## Directions
The whole listing is to be reproduced exactly as given.

## Task material
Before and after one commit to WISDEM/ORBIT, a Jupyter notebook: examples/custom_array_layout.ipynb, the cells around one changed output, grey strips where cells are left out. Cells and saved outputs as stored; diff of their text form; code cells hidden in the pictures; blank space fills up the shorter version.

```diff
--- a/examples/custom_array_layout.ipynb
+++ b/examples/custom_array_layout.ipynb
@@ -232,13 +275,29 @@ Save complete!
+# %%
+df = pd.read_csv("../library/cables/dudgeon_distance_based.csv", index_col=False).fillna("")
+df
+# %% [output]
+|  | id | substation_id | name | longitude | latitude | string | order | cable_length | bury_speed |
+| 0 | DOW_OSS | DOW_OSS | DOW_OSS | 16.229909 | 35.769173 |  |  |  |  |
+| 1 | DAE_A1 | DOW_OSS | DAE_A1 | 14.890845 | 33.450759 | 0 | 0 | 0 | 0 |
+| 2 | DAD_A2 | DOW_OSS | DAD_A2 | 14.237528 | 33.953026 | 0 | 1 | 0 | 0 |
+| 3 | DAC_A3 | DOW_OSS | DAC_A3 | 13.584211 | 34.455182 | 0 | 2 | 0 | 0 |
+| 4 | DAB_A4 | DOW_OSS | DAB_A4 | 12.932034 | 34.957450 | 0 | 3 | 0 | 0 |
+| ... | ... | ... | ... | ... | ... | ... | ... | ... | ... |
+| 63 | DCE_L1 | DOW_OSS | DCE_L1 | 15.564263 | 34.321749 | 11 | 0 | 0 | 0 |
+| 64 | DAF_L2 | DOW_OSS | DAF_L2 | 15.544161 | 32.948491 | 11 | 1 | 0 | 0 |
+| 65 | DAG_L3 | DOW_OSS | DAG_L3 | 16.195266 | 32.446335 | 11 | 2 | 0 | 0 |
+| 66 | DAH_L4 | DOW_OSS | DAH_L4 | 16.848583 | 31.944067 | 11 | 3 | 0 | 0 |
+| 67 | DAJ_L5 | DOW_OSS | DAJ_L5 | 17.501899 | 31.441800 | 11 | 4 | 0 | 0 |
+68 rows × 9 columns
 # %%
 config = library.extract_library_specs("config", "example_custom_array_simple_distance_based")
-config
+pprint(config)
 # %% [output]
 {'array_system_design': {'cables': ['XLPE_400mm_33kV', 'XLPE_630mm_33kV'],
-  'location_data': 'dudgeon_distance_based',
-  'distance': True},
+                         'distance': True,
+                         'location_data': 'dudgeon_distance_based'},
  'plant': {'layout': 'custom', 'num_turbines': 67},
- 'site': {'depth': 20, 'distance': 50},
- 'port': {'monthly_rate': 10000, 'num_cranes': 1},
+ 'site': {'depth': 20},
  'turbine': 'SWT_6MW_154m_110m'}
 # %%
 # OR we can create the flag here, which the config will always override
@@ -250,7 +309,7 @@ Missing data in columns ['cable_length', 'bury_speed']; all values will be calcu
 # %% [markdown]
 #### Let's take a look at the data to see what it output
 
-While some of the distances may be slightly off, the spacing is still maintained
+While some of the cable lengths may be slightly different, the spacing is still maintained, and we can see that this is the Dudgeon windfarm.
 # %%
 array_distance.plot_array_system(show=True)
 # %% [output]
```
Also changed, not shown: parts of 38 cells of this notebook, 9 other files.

## Exercise response
Before and after one commit to WISDEM/ORBIT, a Jupyter notebook: examples/custom_array_layout.ipynb, the cells around one changed output, grey strips where cells are left out. Cells and saved outputs as stored; diff of their text form; code cells hidden in the pictures; blank space fills up the shorter version.

```diff
--- a/examples/custom_array_layout.ipynb
+++ b/examples/custom_array_layout.ipynb
@@ -232,13 +275,29 @@ Save complete!
+# %%
+df = pd.read_csv("../library/cables/dudgeon_distance_based.csv", index_col=False).fillna("")
+df
+# %% [output]
+|  | id | substation_id | name | longitude | latitude | string | order | cable_length | bury_speed |
+| 0 | DOW_OSS | DOW_OSS | DOW_OSS | 16.229909 | 35.769173 |  |  |  |  |
+| 1 | DAE_A1 | DOW_OSS | DAE_A1 | 14.890845 | 33.450759 | 0 | 0 | 0 | 0 |
+| 2 | DAD_A2 | DOW_OSS | DAD_A2 | 14.237528 | 33.953026 | 0 | 1 | 0 | 0 |
+| 3 | DAC_A3 | DOW_OSS | DAC_A3 | 13.584211 | 34.455182 | 0 | 2 | 0 | 0 |
+| 4 | DAB_A4 | DOW_OSS | DAB_A4 | 12.932034 | 34.957450 | 0 | 3 | 0 | 0 |
+| ... | ... | ... | ... | ... | ... | ... | ... | ... | ... |
+| 63 | DCE_L1 | DOW_OSS | DCE_L1 | 15.564263 | 34.321749 | 11 | 0 | 0 | 0 |
+| 64 | DAF_L2 | DOW_OSS | DAF_L2 | 15.544161 | 32.948491 | 11 | 1 | 0 | 0 |
+| 65 | DAG_L3 | DOW_OSS | DAG_L3 | 16.195266 | 32.446335 | 11 | 2 | 0 | 0 |
+| 66 | DAH_L4 | DOW_OSS | DAH_L4 | 16.848583 | 31.944067 | 11 | 3 | 0 | 0 |
+| 67 | DAJ_L5 | DOW_OSS | DAJ_L5 | 17.501899 | 31.441800 | 11 | 4 | 0 | 0 |
+68 rows × 9 columns
 # %%
 config = library.extract_library_specs("config", "example_custom_array_simple_distance_based")
-config
+pprint(config)
 # %% [output]
 {'array_system_design': {'cables': ['XLPE_400mm_33kV', 'XLPE_630mm_33kV'],
-  'location_data': 'dudgeon_distance_based',
-  'distance': True},
+                         'distance': True,
+                         'location_data': 'dudgeon_distance_based'},
  'plant': {'layout': 'custom', 'num_turbines': 67},
- 'site': {'depth': 20, 'distance': 50},
- 'port': {'monthly_rate': 10000, 'num_cranes': 1},
+ 'site': {'depth': 20},
  'turbine': 'SWT_6MW_154m_110m'}
 # %%
 # OR we can create the flag here, which the config will always override
@@ -250,7 +309,7 @@ Missing data in columns ['cable_length', 'bury_speed']; all values will be calcu
 # %% [markdown]
 #### Let's take a look at the data to see what it output
 
-While some of the distances may be slightly off, the spacing is still maintained
+While some of the cable lengths may be slightly different, the spacing is still maintained, and we can see that this is the Dudgeon windfarm.
 # %%
 array_distance.plot_array_system(show=True)
 # %% [output]
```
Also changed, not shown: parts of 38 cells of this notebook, 9 other files.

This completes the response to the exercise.